Patient Experience: A New Doctor


A young woman moved to a new house, several miles from her old apartment. This move meant her current doctor’s office was no longer a convenient drive from her house. She was not dissatisfied with her current doctor, but decided to try a doctor closer to her new home, simply to reduce her driving time to appointments.

When she visited the new doctor, she complained about getting migraine headaches, and was promptly prescribed a new medication to help with her headaches. After her visit, she went directly to the pharmacy to fill her new prescription. Filling this new prescription sent an alert to her previous doctor, making him aware that she was seeing a new physician and that she had been prescribed a new medication.

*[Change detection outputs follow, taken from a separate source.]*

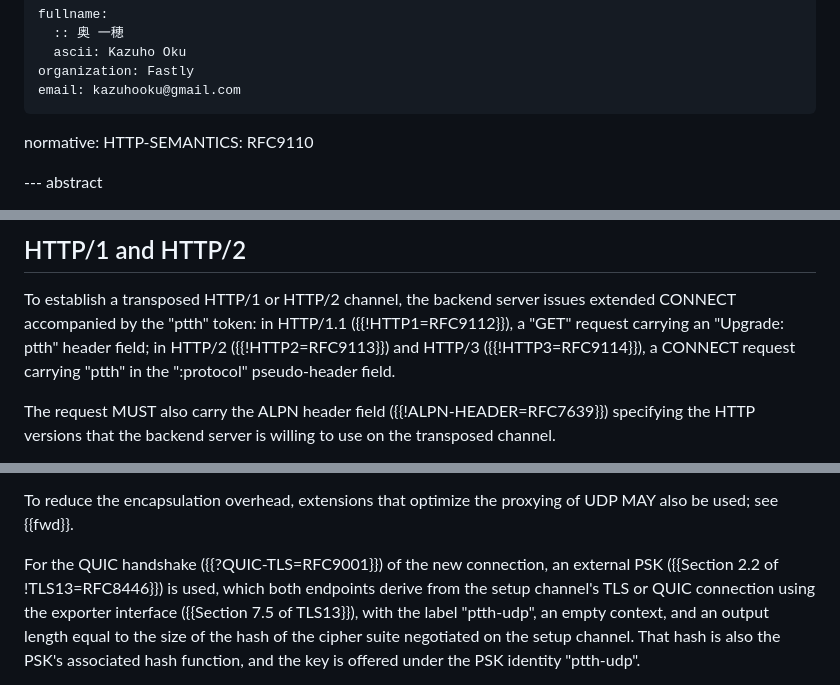
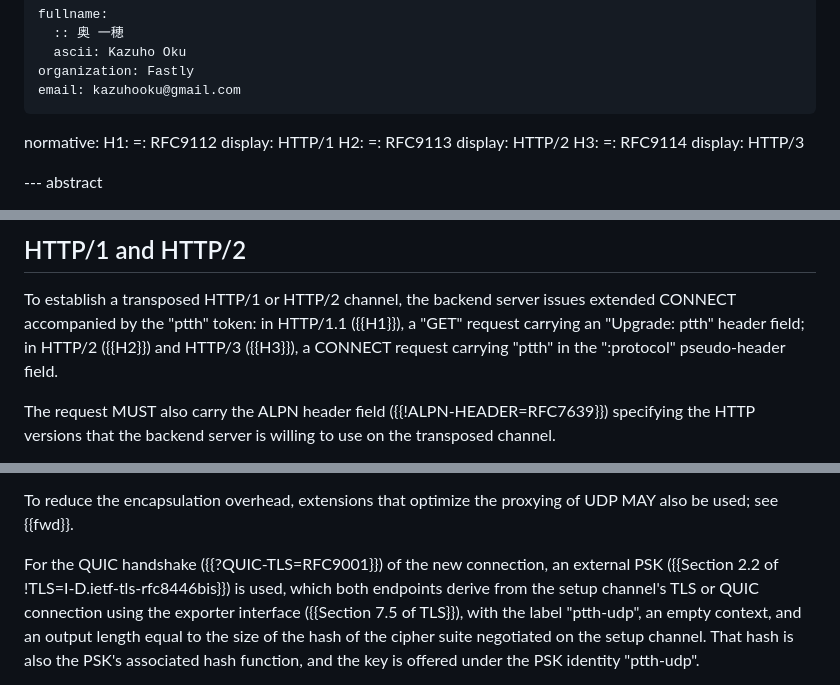
Before and after one commit to kazuho/draft-kazuho-ptth-ptth, a Markdown page: draft-kazuho-ptth-ptth.md, 3 parts joined by grey strips. Drawn GitHub-style.

Commit message:
Slight polish of references

```diff
--- a/draft-kazuho-ptth-ptth.md
+++ b/draft-kazuho-ptth-ptth.md
@@ -15,7 +15,15 @@ author:
     organization: Fastly
     email: kazuhooku@gmail.com
 normative:
-  HTTP-SEMANTICS: RFC9110
+  H1:
+    =: RFC9112
+    display: HTTP/1
+  H2:
+    =: RFC9113
+    display: HTTP/2
+  H3:
+    =: RFC9114
+    display: HTTP/3
 
 --- abstract
 
@@ -99,8 +107,8 @@ channel of any HTTP version.
 
 To establish a transposed HTTP/1 or HTTP/2 channel, the backend server issues
 extended CONNECT accompanied by the "ptth" token: in HTTP/1.1
-({{!HTTP1=RFC9112}}), a "GET" request carrying an "Upgrade: ptth" header field;
-in HTTP/2 ({{!HTTP2=RFC9113}}) and HTTP/3 ({{!HTTP3=RFC9114}}), a CONNECT
+({{H1}}), a "GET" request carrying an "Upgrade: ptth" header field;
+in HTTP/2 ({{H2}}) and HTTP/3 ({{H3}}), a CONNECT
 request carrying "ptth" in the ":protocol" pseudo-header field.
 
 The request MUST also carry the ALPN header field ({{!ALPN-HEADER=RFC7639}})
@@ -167,9 +175,9 @@ To reduce the encapsulation overhead, extensions that optimize the proxying of
 UDP MAY also be used; see {{fwd}}.
 
 For the QUIC handshake ({{?QUIC-TLS=RFC9001}}) of the new connection, an
-external PSK ({{Section 2.2 of !TLS13=RFC8446}}) is used, which both endpoints
+external PSK ({{Section 2.2 of !TLS=I-D.ietf-tls-rfc8446bis}}) is used, which both endpoints
 derive from the setup channel's TLS or QUIC connection using the exporter
-interface ({{Section 7.5 of TLS13}}), with the label "ptth-udp", an empty
+interface ({{Section 7.5 of TLS}}), with the label "ptth-udp", an empty
 context, and an output length equal to the size of the hash of the cipher suite
 negotiated on the setup channel. That hash is also the PSK's associated hash
 function, and the key is offered under the PSK identity "ptth-udp".
```
Also changed, not shown: other parts of draft-kazuho-ptth-ptth.md (+2 -2 lines).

To the patient’s surprise, her previous doctor called her.  He expressed that he cared about her health and wellbeing and that he wanted her to know that the new migraine medication could potentially cause complications with her existing medication. The former patient was shocked that her previous doctor had taken the time research her new medication (and how it would react with her existing medications), and that he cared enough to tell alert her of its dangers, even though she had changed to a new doctor. Despite the longer drive, the patient decided to no longer see her new doctor and to return to her old one.


  • The patient felt as though her previous doctor truly cared for her, even outside of their formal business relationship.
  • The new doctor lost credibility in the patient’s eyes for not properly researching the migraine medication.
  • The patient decided it was worth driving longer to a doctor who provided good, trustworthy, and caring service.